AIM OF THE TASK
Could you copy every line from the material below in which "append" appears?

RECORDS FOR THIS TASK
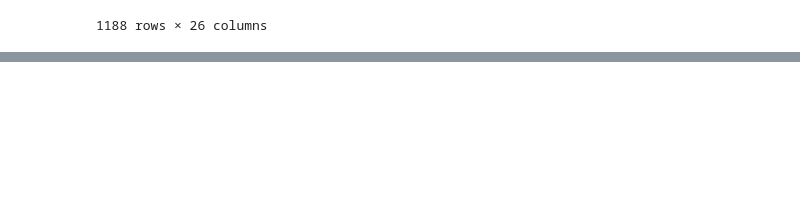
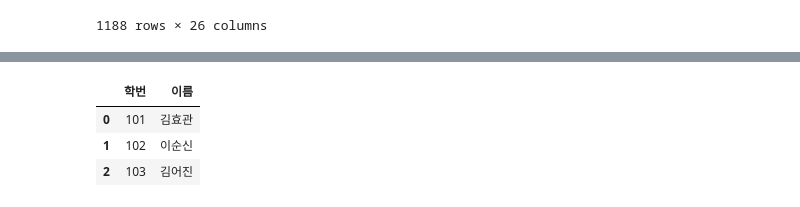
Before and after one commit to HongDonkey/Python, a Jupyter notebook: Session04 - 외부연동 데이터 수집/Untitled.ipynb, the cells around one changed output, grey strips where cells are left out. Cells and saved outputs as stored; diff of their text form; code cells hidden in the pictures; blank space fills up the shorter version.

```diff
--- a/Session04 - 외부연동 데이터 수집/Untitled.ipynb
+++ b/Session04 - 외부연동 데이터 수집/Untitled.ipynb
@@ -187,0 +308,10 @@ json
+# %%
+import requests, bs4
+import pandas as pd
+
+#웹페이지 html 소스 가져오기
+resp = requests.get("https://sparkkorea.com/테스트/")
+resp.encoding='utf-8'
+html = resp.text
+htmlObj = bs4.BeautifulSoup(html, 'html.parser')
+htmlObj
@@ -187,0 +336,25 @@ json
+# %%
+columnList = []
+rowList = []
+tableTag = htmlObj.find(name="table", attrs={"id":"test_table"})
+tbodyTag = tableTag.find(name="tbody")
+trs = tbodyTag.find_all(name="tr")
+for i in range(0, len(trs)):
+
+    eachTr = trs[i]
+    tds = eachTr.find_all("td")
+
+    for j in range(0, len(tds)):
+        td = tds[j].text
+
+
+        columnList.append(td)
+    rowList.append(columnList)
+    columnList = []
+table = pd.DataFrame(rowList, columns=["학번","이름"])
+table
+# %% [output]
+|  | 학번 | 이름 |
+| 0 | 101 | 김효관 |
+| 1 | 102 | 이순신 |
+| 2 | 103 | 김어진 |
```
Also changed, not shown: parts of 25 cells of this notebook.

==

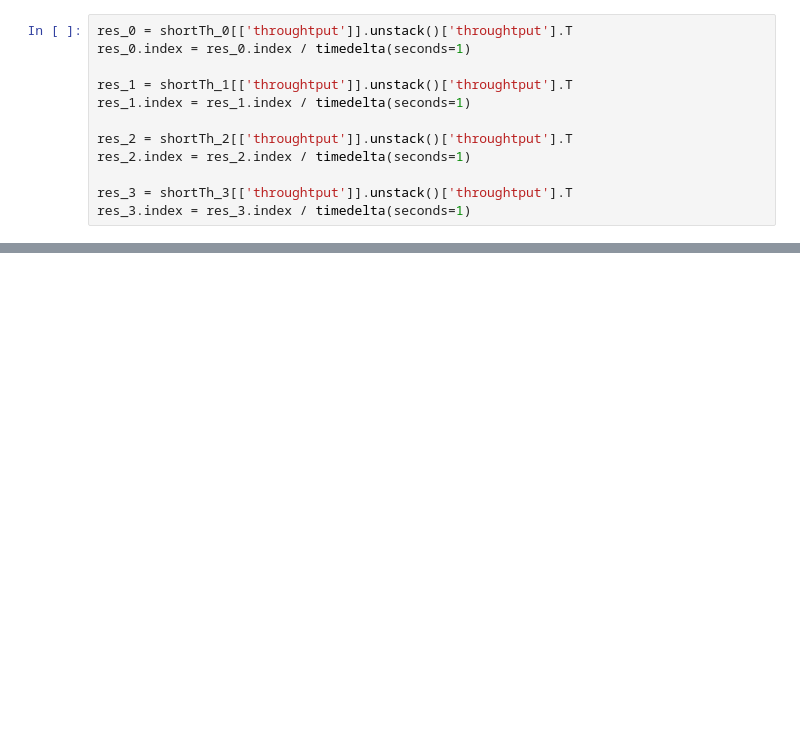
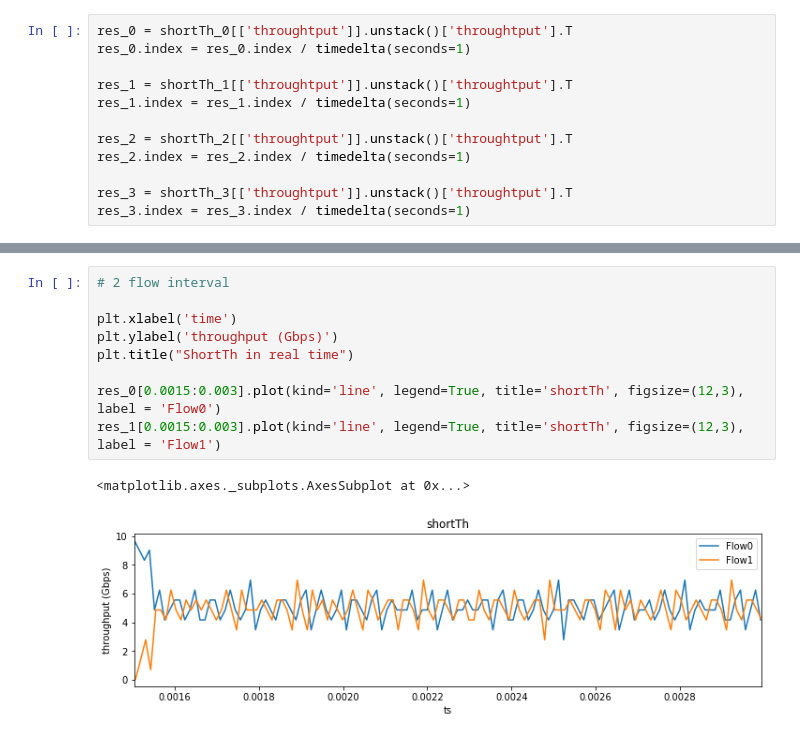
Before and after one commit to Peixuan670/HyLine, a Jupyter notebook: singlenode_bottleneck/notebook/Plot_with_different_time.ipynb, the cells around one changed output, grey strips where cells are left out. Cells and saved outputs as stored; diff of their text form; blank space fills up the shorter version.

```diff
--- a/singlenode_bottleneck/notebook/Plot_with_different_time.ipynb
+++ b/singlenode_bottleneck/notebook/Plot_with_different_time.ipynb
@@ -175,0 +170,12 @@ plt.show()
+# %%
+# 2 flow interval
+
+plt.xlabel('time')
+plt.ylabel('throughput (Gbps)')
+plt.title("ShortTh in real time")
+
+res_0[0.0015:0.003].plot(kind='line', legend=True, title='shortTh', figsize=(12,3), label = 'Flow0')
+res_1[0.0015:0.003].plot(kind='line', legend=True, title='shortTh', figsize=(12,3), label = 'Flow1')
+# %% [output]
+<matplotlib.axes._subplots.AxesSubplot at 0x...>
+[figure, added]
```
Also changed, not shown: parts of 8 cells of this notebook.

...

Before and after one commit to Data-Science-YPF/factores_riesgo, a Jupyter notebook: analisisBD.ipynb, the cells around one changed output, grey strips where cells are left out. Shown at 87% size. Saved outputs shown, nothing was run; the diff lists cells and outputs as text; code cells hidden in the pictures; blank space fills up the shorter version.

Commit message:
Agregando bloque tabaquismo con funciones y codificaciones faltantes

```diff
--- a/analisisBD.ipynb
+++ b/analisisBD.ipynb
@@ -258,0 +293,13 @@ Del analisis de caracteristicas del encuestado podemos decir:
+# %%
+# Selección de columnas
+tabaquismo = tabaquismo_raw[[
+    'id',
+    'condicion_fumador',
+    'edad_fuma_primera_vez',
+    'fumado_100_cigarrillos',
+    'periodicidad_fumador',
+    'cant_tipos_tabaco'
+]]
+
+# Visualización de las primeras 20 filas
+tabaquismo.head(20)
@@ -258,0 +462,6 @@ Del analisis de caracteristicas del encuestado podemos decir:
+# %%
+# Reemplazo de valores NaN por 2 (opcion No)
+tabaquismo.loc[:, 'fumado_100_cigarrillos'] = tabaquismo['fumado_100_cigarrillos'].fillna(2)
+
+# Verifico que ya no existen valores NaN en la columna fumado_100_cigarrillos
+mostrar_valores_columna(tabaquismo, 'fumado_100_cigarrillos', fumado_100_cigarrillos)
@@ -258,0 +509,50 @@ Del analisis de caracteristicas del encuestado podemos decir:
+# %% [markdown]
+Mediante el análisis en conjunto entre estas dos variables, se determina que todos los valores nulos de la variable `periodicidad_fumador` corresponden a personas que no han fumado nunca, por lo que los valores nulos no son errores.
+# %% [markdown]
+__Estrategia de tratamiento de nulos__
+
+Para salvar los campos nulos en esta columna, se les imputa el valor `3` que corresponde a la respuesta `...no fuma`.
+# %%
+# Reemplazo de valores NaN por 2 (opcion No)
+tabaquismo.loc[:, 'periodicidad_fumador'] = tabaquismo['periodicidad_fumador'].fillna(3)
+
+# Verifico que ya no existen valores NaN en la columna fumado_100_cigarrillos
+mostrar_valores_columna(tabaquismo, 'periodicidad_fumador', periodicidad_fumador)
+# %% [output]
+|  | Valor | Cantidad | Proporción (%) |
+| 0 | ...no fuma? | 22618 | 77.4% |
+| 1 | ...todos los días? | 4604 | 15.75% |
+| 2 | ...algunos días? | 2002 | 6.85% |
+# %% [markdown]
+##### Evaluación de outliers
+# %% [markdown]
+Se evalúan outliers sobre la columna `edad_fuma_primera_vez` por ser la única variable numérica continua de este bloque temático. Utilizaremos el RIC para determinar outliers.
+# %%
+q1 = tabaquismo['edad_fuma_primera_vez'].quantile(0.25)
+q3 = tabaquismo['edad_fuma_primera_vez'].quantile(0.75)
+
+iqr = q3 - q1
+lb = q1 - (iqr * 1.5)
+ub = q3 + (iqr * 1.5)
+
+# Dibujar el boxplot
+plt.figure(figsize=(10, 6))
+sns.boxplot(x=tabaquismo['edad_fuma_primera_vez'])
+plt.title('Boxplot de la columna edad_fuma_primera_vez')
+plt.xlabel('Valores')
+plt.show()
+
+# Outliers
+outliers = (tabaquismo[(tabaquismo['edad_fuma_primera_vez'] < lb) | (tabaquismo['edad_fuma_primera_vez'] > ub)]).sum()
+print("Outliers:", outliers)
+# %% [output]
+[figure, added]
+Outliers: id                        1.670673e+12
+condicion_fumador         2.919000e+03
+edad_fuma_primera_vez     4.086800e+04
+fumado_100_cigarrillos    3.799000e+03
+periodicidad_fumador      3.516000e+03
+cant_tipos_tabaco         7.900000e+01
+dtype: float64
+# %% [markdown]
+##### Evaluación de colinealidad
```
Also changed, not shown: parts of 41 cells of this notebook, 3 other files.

FINISHED TASK
+        columnList.append(td)
+    rowList.append(columnList)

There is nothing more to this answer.